(Records contained in a dataset)
#####
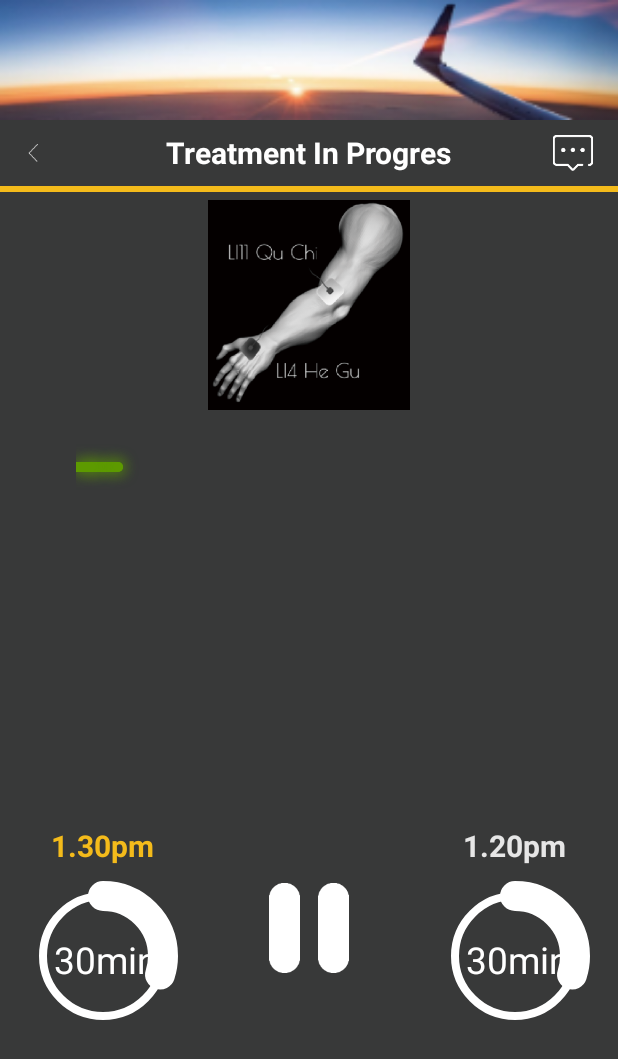
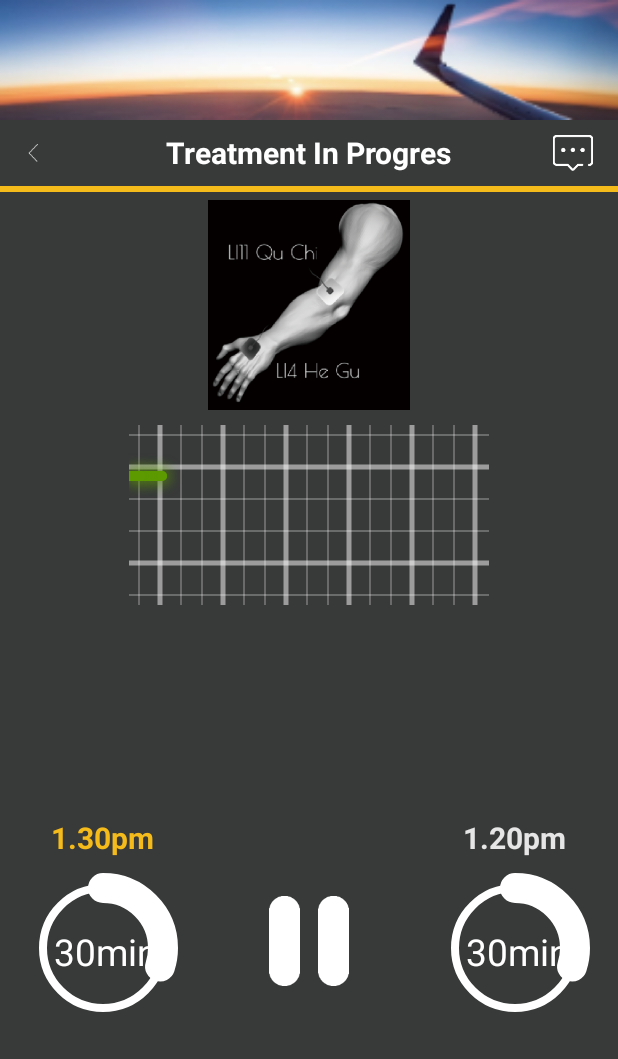
Before and after one commit to MaGuiSen/Volosano, an Android app: the PlayActivity screen opened directly, with no data from a screen before it, on a phone screen of 412 x 824 dp. Shown: the top 1059 px of the screen. Run offline under Robolectric (Android 15) with nearby library versions, the phone set to English and light mode, and no system bars; our stand-ins replace ButterKnife.

Commit message:
处理细节

```diff
--- a/app/src/main/res/layout/activity_play.xml
+++ b/app/src/main/res/layout/activity_play.xml
@@ -59,15 +59,26 @@
         android:layout_width="140dp"
         android:layout_height="140dp"
         android:src="@mipmap/icon_hand" />
-    <lib.widget.WareView
+    <RelativeLayout
         android:layout_marginTop="10dp"
         android:layout_gravity="center_horizontal"
-        android:id="@+id/ware_view"
-        android:layout_width="310dp"
-        android:layout_height="120dp" />
+        android:gravity="center"
+        android:layout_width="240dp"
+        android:layout_height="120dp">
+        <lib.widget.WareGridView
+            android:id="@+id/WareGridView"
+            android:layout_width="match_parent"
+            android:layout_height="120dp"
+            android:layout_centerInParent="true" />
+        <lib.widget.WareView
+            android:layout_marginTop="10dp"
+            android:layout_gravity="center_horizontal"
+            android:id="@+id/ware_view"
+            android:layout_width="match_parent"
+            android:layout_height="100dp" />
+    </RelativeLayout>
 
     <LinearLayout
-        android:layout_marginTop="10dp"
         android:orientation="horizontal"
         android:layout_width="match_parent"
         android:layout_height="match_parent">
@@ -92,11 +103,22 @@
                 android:layout_width="100dp"
                 android:layout_height="100dp" />
         </LinearLayout>
+
+
         <LinearLayout
             android:layout_width="0dp"
             android:layout_height="match_parent"
             android:layout_weight="1"
+            android:orientation="vertical"
             android:gravity="center">
+            <TextView
+                android:visibility="invisible"
+                android:textSize="20sp"
+                android:textColor="@color/theme_color_orange_a"
+                android:text="1.30pm"
+                android:textStyle="bold"
+                android:layout_width="wrap_content"
+                android:layout_height="wrap_content" />
             <ImageView
                 android:id="@+id/img_play"
                 android:src="@mipmap/icon_stop"
```
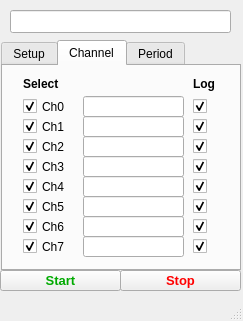
Above: ADC/mainwindow.ui from AceecaNZ/MEZ1500Rev2dLinuxApps before the change. Below: the same form after it.
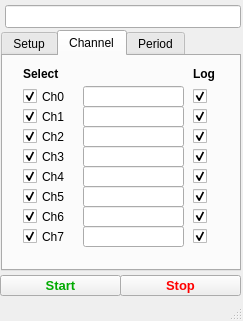
That is the form after the change. The open tabs and pages were chosen to show the change.

Diff of the .ui file:
```diff
--- a/ADC/mainwindow.ui
+++ b/ADC/mainwindow.ui
@@ -26,9 +26,9 @@
    <widget class="QLineEdit" name="status">
     <property name="geometry">
      <rect>
-      <x>10</x>
-      <y>10</y>
-      <width>221</width>
+      <x>5</x>
+      <y>5</y>
+      <width>236</width>
       <height>23</height>
      </rect>
     </property>
@@ -37,9 +37,9 @@
     <property name="geometry">
      <rect>
       <x>1</x>
-      <y>40</y>
+      <y>30</y>
       <width>240</width>
-      <height>231</height>
+      <height>241</height>
      </rect>
     </property>
     <property name="tabShape">
@@ -1063,7 +1063,7 @@
     <property name="geometry">
      <rect>
       <x>0</x>
-      <y>270</y>
+      <y>275</y>
       <width>121</width>
       <height>21</height>
      </rect>
@@ -1150,7 +1150,7 @@
     <property name="geometry">
      <rect>
       <x>120</x>
-      <y>270</y>
+      <y>275</y>
       <width>121</width>
       <height>21</height>
      </rect>
```
Left out of the diff: 2 changed lines with no effect on the pictures.
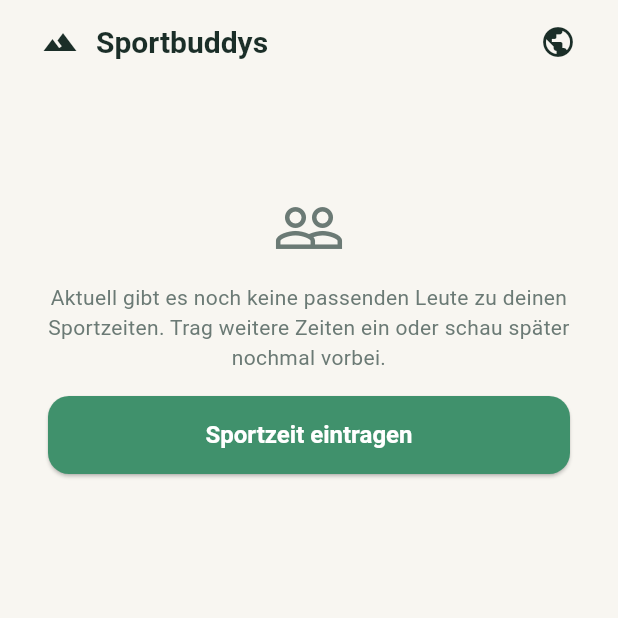
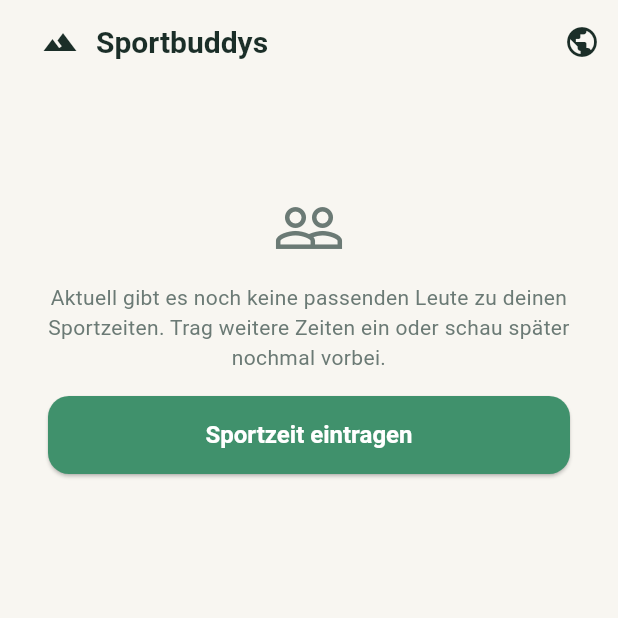
Before and after one commit to melinakunkel/PaceMatch, a Flutter app: the AppScaffold screen opened directly with empty values, item 3 of the bottom bar chosen, on a phone screen of 412 x 824 dp, the top half of it. Run offline on Flutter 3.47's test engine with Material 3 defaults, Android fonts, the phone set to English and light mode, and no system bars; our stand-ins replace flutter_dotenv, flutter_map, go_router, image_picker, latlong2, shared_preferences and 2 more; missing offline and left inert: dart:js_interop; accounts and stored records are empty; network calls fail.

Commit message:
Merge the app bar back into a single row
Now that only the logo/title, the circle switch and a screen's own
actions (at most) live up top, they fit comfortably in one row —
drop the second row below the title.

Co-Authored-By: Claude Sonnet 5 <noreply@anthropic.com>
Claude-Session: https://claude.ai/code/session_01Ea9r8VGpDf7DY7pxTu84EK

```diff
--- a/lib/widgets/app_scaffold.dart
+++ b/lib/widgets/app_scaffold.dart
@@ -43,10 +43,10 @@ class AppScaffold extends StatelessWidget {
       appBar: title == null
           ? null
           : AppBar(
-              // The logo doubles as the Home shortcut, and the circle
-              // (public/private area) switch sits right next to it — both
-              // are used from every screen. Only screen-specific actions
-              // go in their own row below, so they never crowd the title.
+              // The logo doubles as the Home shortcut, right next to the
+              // title; screen-specific actions and the circle (public/
+              // private area) switch sit in the standard actions row —
+              // all in one line, since the title itself is small.
               title: Row(
                 children: [
                   IconButton(
@@ -57,21 +57,9 @@ class AppScaffold extends StatelessWidget {
                   Expanded(
                     child: Text(title!, overflow: TextOverflow.ellipsis),
                   ),
-                  const CircleSwitcherButton(),
                 ],
               ),
-              bottom: (actions == null || actions!.isEmpty)
-                  ? null
-                  : PreferredSize(
-                      preferredSize: const Size.fromHeight(44),
-                      child: Padding(
-                        padding: const EdgeInsets.only(bottom: 4),
-                        child: Row(
-                          mainAxisAlignment: MainAxisAlignment.end,
-                          children: actions!,
-                        ),
-                      ),
-                    ),
+              actions: [...?actions, const CircleSwitcherButton()],
             ),
       body: SafeArea(child: body),
       floatingActionButton: floatingActionButton,
```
#####
> [YOUR INSTRUCTIONS]: Omit all images when repeating the data above exactly.

> [SOLUTION BELOW]:
Before and after one commit to MaGuiSen/Volosano, an Android app: the PlayActivity screen opened directly, with no data from a screen before it, on a phone screen of 412 x 824 dp. Shown: the top 1059 px of the screen. Run offline under Robolectric (Android 15) with nearby library versions, the phone set to English and light mode, and no system bars; our stand-ins replace ButterKnife.

Commit message:
处理细节

```diff
--- a/app/src/main/res/layout/activity_play.xml
+++ b/app/src/main/res/layout/activity_play.xml
@@ -59,15 +59,26 @@
         android:layout_width="140dp"
         android:layout_height="140dp"
         android:src="@mipmap/icon_hand" />
-    <lib.widget.WareView
+    <RelativeLayout
         android:layout_marginTop="10dp"
         android:layout_gravity="center_horizontal"
-        android:id="@+id/ware_view"
-        android:layout_width="310dp"
-        android:layout_height="120dp" />
+        android:gravity="center"
+        android:layout_width="240dp"
+        android:layout_height="120dp">
+        <lib.widget.WareGridView
+            android:id="@+id/WareGridView"
+            android:layout_width="match_parent"
+            android:layout_height="120dp"
+            android:layout_centerInParent="true" />
+        <lib.widget.WareView
+            android:layout_marginTop="10dp"
+            android:layout_gravity="center_horizontal"
+            android:id="@+id/ware_view"
+            android:layout_width="match_parent"
+            android:layout_height="100dp" />
+    </RelativeLayout>
 
     <LinearLayout
-        android:layout_marginTop="10dp"
         android:orientation="horizontal"
         android:layout_width="match_parent"
         android:layout_height="match_parent">
@@ -92,11 +103,22 @@
                 android:layout_width="100dp"
                 android:layout_height="100dp" />
         </LinearLayout>
+
+
         <LinearLayout
             android:layout_width="0dp"
             android:layout_height="match_parent"
             android:layout_weight="1"
+            android:orientation="vertical"
             android:gravity="center">
+            <TextView
+                android:visibility="invisible"
+                android:textSize="20sp"
+                android:textColor="@color/theme_color_orange_a"
+                android:text="1.30pm"
+                android:textStyle="bold"
+                android:layout_width="wrap_content"
+                android:layout_height="wrap_content" />
             <ImageView
                 android:id="@+id/img_play"
                 android:src="@mipmap/icon_stop"
```
Above: ADC/mainwindow.ui from AceecaNZ/MEZ1500Rev2dLinuxApps before the change. Below: the same form after it.
That is the form after the change. The open tabs and pages were chosen to show the change.

Diff of the .ui file:
```diff
--- a/ADC/mainwindow.ui
+++ b/ADC/mainwindow.ui
@@ -26,9 +26,9 @@
    <widget class="QLineEdit" name="status">
     <property name="geometry">
      <rect>
-      <x>10</x>
-      <y>10</y>
-      <width>221</width>
+      <x>5</x>
+      <y>5</y>
+      <width>236</width>
       <height>23</height>
      </rect>
     </property>
@@ -37,9 +37,9 @@
     <property name="geometry">
      <rect>
       <x>1</x>
-      <y>40</y>
+      <y>30</y>
       <width>240</width>
-      <height>231</height>
+      <height>241</height>
      </rect>
     </property>
     <property name="tabShape">
@@ -1063,7 +1063,7 @@
     <property name="geometry">
      <rect>
       <x>0</x>
-      <y>270</y>
+      <y>275</y>
       <width>121</width>
       <height>21</height>
      </rect>
@@ -1150,7 +1150,7 @@
     <property name="geometry">
      <rect>
       <x>120</x>
-      <y>270</y>
+      <y>275</y>
       <width>121</width>
       <height>21</height>
      </rect>
```
Left out of the diff: 2 changed lines with no effect on the pictures.
Before and after one commit to melinakunkel/PaceMatch, a Flutter app: the AppScaffold screen opened directly with empty values, item 3 of the bottom bar chosen, on a phone screen of 412 x 824 dp, the top half of it. Run offline on Flutter 3.47's test engine with Material 3 defaults, Android fonts, the phone set to English and light mode, and no system bars; our stand-ins replace flutter_dotenv, flutter_map, go_router, image_picker, latlong2, shared_preferences and 2 more; missing offline and left inert: dart:js_interop; accounts and stored records are empty; network calls fail.

Commit message:
Merge the app bar back into a single row
Now that only the logo/title, the circle switch and a screen's own
actions (at most) live up top, they fit comfortably in one row —
drop the second row below the title.

Co-Authored-By: Claude Sonnet 5 <noreply@anthropic.com>
Claude-Session: https://claude.ai/code/session_01Ea9r8VGpDf7DY7pxTu84EK

```diff
--- a/lib/widgets/app_scaffold.dart
+++ b/lib/widgets/app_scaffold.dart
@@ -43,10 +43,10 @@ class AppScaffold extends StatelessWidget {
       appBar: title == null
           ? null
           : AppBar(
-              // The logo doubles as the Home shortcut, and the circle
-              // (public/private area) switch sits right next to it — both
-              // are used from every screen. Only screen-specific actions
-              // go in their own row below, so they never crowd the title.
+              // The logo doubles as the Home shortcut, right next to the
+              // title; screen-specific actions and the circle (public/
+              // private area) switch sit in the standard actions row —
+              // all in one line, since the title itself is small.
               title: Row(
                 children: [
                   IconButton(
@@ -57,21 +57,9 @@ class AppScaffold extends StatelessWidget {
                   Expanded(
                     child: Text(title!, overflow: TextOverflow.ellipsis),
                   ),
-                  const CircleSwitcherButton(),
                 ],
               ),
-              bottom: (actions == null || actions!.isEmpty)
-                  ? null
-                  : PreferredSize(
-                      preferredSize: const Size.fromHeight(44),
-                      child: Padding(
-                        padding: const EdgeInsets.only(bottom: 4),
-                        child: Row(
-                          mainAxisAlignment: MainAxisAlignment.end,
-                          children: actions!,
-                        ),
-                      ),
-                    ),
+              actions: [...?actions, const CircleSwitcherButton()],
             ),
       body: SafeArea(child: body),
       floatingActionButton: floatingActionButton,
```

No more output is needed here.